◆ **WORK ORDER**:
State how many lines in the entries below contain "autoSubmit". Write nothing but the number.

======== DATA

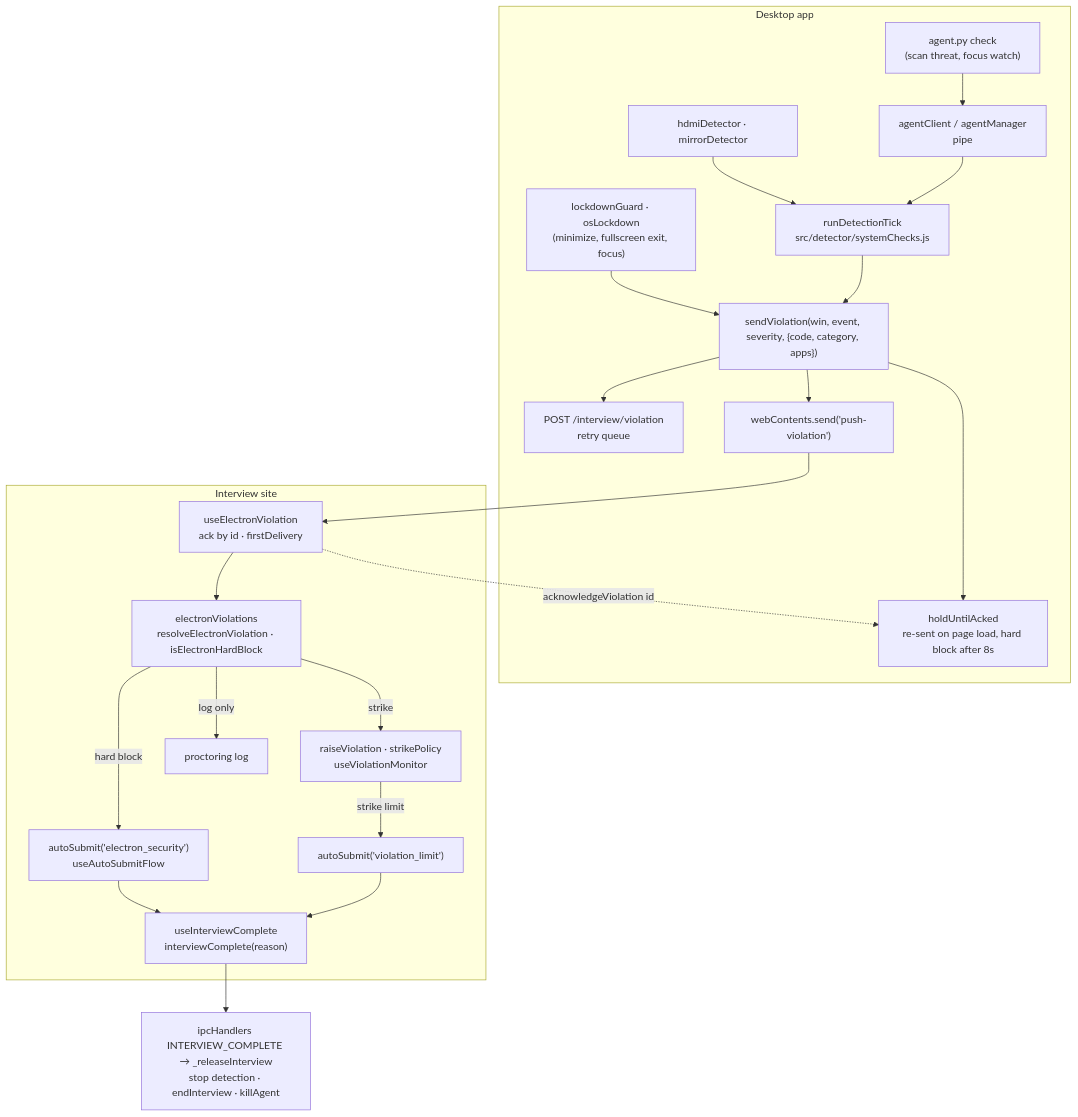
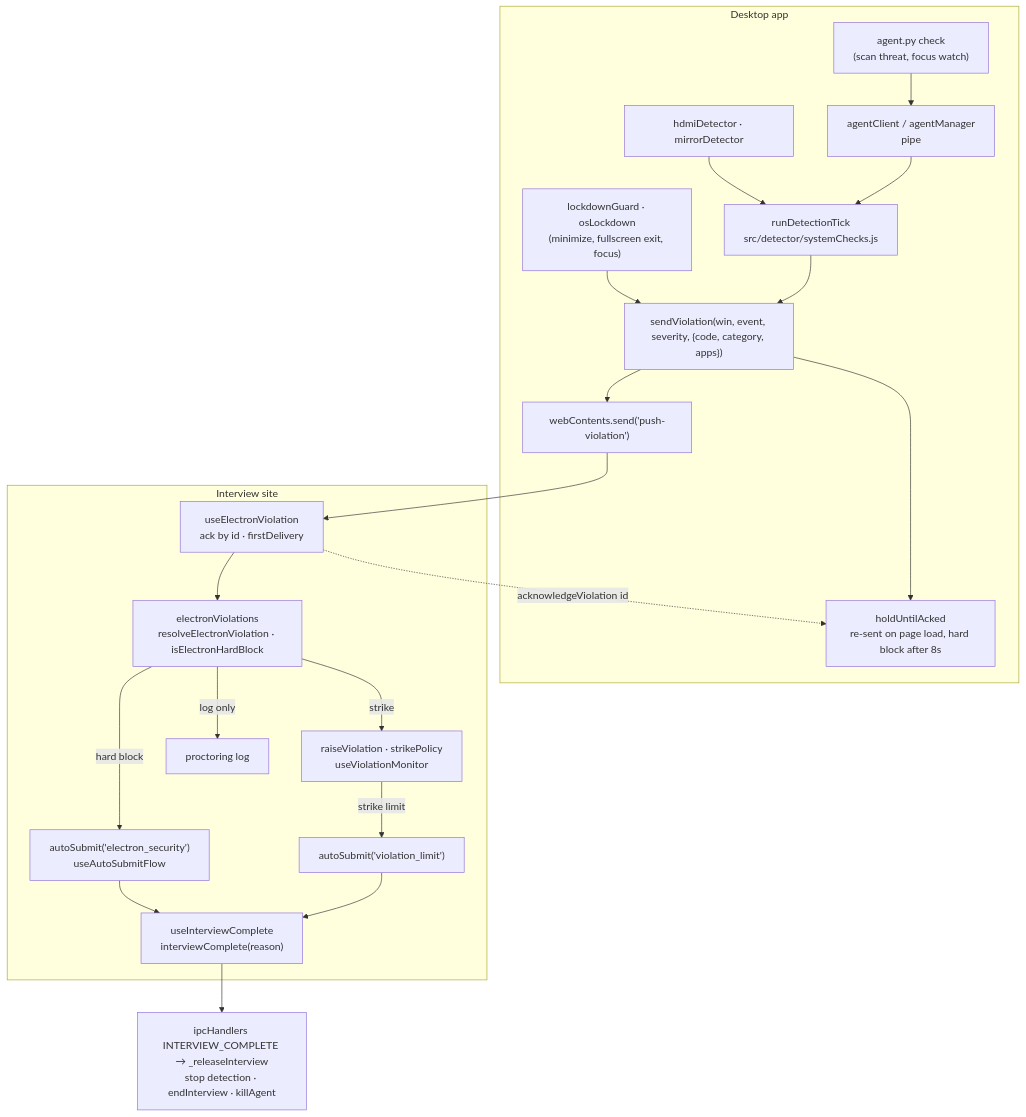
One commit to ShivajiVS/letshre-electron-app changed the diagram in docs/architecture.md. Above: the diagram before and after it, drawn with Mermaid. The commit also changed other lines of this file and 17 other files, not shown here.

````diff
--- a/docs/architecture.md
+++ b/docs/architecture.md
@@ -233,25 +232,24 @@
 ```mermaid
 flowchart TD
     subgraph App["Desktop app"]
         A1["agent.py check<br/>(scan threat, focus watch)"] --> A2["agentClient / agentManager<br/>pipe"]
         N1["hdmiDetector · mirrorDetector"] --> T
         A2 --> T["runDetectionTick<br/>src/detector/systemChecks.js"]
         L1["lockdownGuard · osLockdown<br/>(minimize, fullscreen exit, focus)"] --> S
         T --> S["sendViolation(win, event, severity, {code, category, apps})"]
         S --> H["holdUntilAcked<br/>re-sent on page load, hard block after 8s"]
-        S --> B["POST /interview/violation<br/>retry queue"]
         S --> P["webContents.send('push-violation')"]
     end
     subgraph Site["Interview site"]
         P --> U["useElectronViolation<br/>ack by id · firstDelivery"]
         U --> R["electronViolations<br/>resolveElectronViolation · isElectronHardBlock"]
         R -->|hard block| AS["autoSubmit('electron_security')<br/>useAutoSubmitFlow"]
         R -->|strike| RV["raiseViolation · strikePolicy<br/>useViolationMonitor"]
         R -->|log only| LOG["proctoring log"]
         RV -->|strike limit| AS2["autoSubmit('violation_limit')"]
         AS --> IC["useInterviewComplete<br/>interviewComplete(reason)"]
         AS2 --> IC
     end
     U -.->|acknowledgeViolation id| H
     IC --> REL["ipcHandlers INTERVIEW_COMPLETE → _releaseInterview<br/>stop detection · endInterview · killAgent"]
 ```
````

================

◆ **ANSWER SPACE**:
2